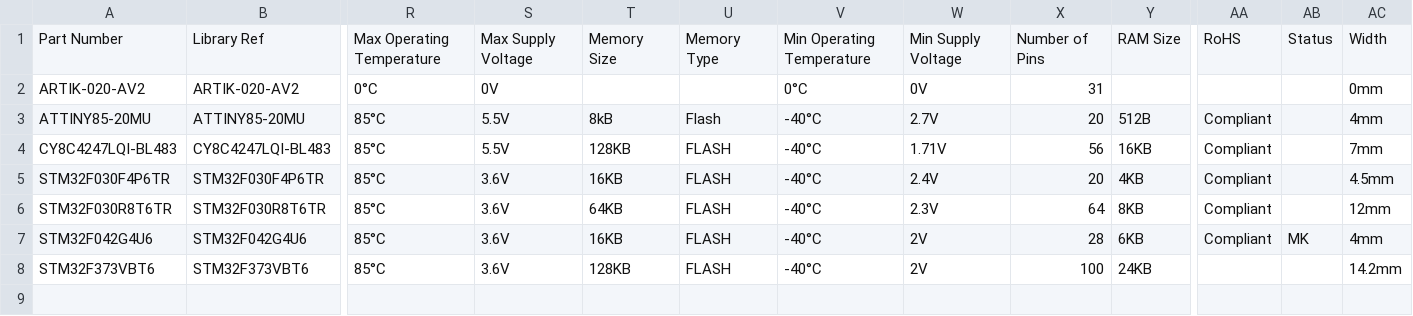
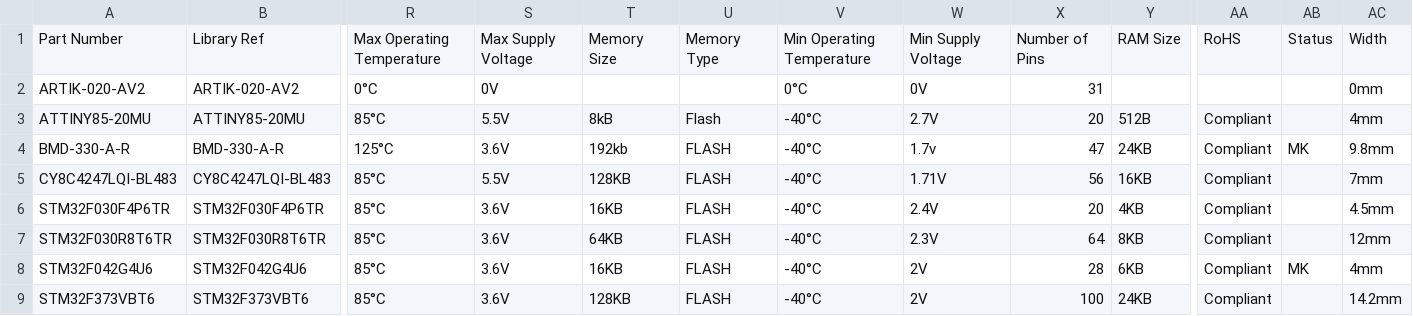
Before and after one commit to mszkowalik/7Sigma, a CSV file: _export/IC_Microcontrollers.csv, drawn as a sheet; only a part is shown, gaps mark what is left out; addresses are those after the commit; rows hold the shown columns only; the diff names each change by its address in the sheet, - before the commit and + after, or states it on an @@ line.

```diff
--- a/_export/IC_Microcontrollers.csv
+++ b/_export/IC_Microcontrollers.csv
+row 4: BMD-330-A-R | BMD-330-A-R | 125°C | 3.6V | 192kb | FLASH | -40°C | 1.7v | 47 | 24KB | Compliant | MK | 9.8mm
-AA9: (empty)
+AA9: Compliant
```
Also changed, not shown: _export/Capacitors_MLCC.csv, _export/Connectors_Headers.csv, 12 other files.
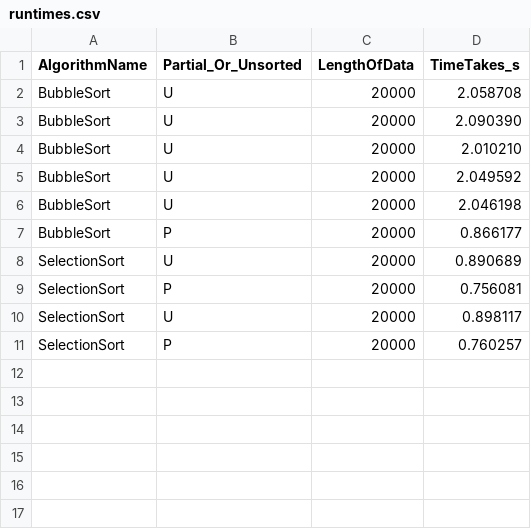
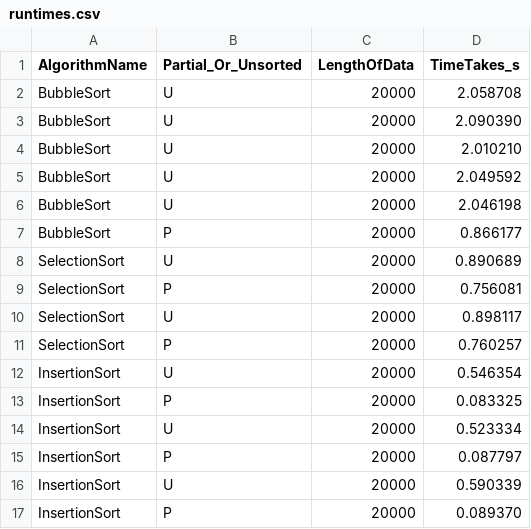
Before and after one commit to Dutta-SD/DSA_JU_ECE, a CSV file: LAB/DAY_6/Sort/runtimes.csv, drawn as a sheet.

Commit message:
Insertion Sort

```diff
--- a/LAB/DAY_6/Sort/runtimes.csv
+++ b/LAB/DAY_6/Sort/runtimes.csv
@@ -11 +11,7 @@ SelectionSort, U, 20000, 0.898117
 SelectionSort, P, 20000, 0.760257
+InsertionSort, U, 20000, 0.546354
+InsertionSort, P, 20000, 0.083325
+InsertionSort, U, 20000, 0.523334
+InsertionSort, P, 20000, 0.087797
+InsertionSort, U, 20000, 0.590339
+InsertionSort, P, 20000, 0.089370
```
Also changed, not shown: 1 other file.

**Required work**: Each line above should be written out again exactly, without any image.

**Answer for this exercise**:
Before and after one commit to mszkowalik/7Sigma, a CSV file: _export/IC_Microcontrollers.csv, drawn as a sheet; only a part is shown, gaps mark what is left out; addresses are those after the commit; rows hold the shown columns only; the diff names each change by its address in the sheet, - before the commit and + after, or states it on an @@ line.

```diff
--- a/_export/IC_Microcontrollers.csv
+++ b/_export/IC_Microcontrollers.csv
+row 4: BMD-330-A-R | BMD-330-A-R | 125°C | 3.6V | 192kb | FLASH | -40°C | 1.7v | 47 | 24KB | Compliant | MK | 9.8mm
-AA9: (empty)
+AA9: Compliant
```
Also changed, not shown: _export/Capacitors_MLCC.csv, _export/Connectors_Headers.csv, 12 other files.
Before and after one commit to Dutta-SD/DSA_JU_ECE, a CSV file: LAB/DAY_6/Sort/runtimes.csv, drawn as a sheet.

Commit message:
Insertion Sort

```diff
--- a/LAB/DAY_6/Sort/runtimes.csv
+++ b/LAB/DAY_6/Sort/runtimes.csv
@@ -11 +11,7 @@ SelectionSort, U, 20000, 0.898117
 SelectionSort, P, 20000, 0.760257
+InsertionSort, U, 20000, 0.546354
+InsertionSort, P, 20000, 0.083325
+InsertionSort, U, 20000, 0.523334
+InsertionSort, P, 20000, 0.087797
+InsertionSort, U, 20000, 0.590339
+InsertionSort, P, 20000, 0.089370
```
Also changed, not shown: 1 other file.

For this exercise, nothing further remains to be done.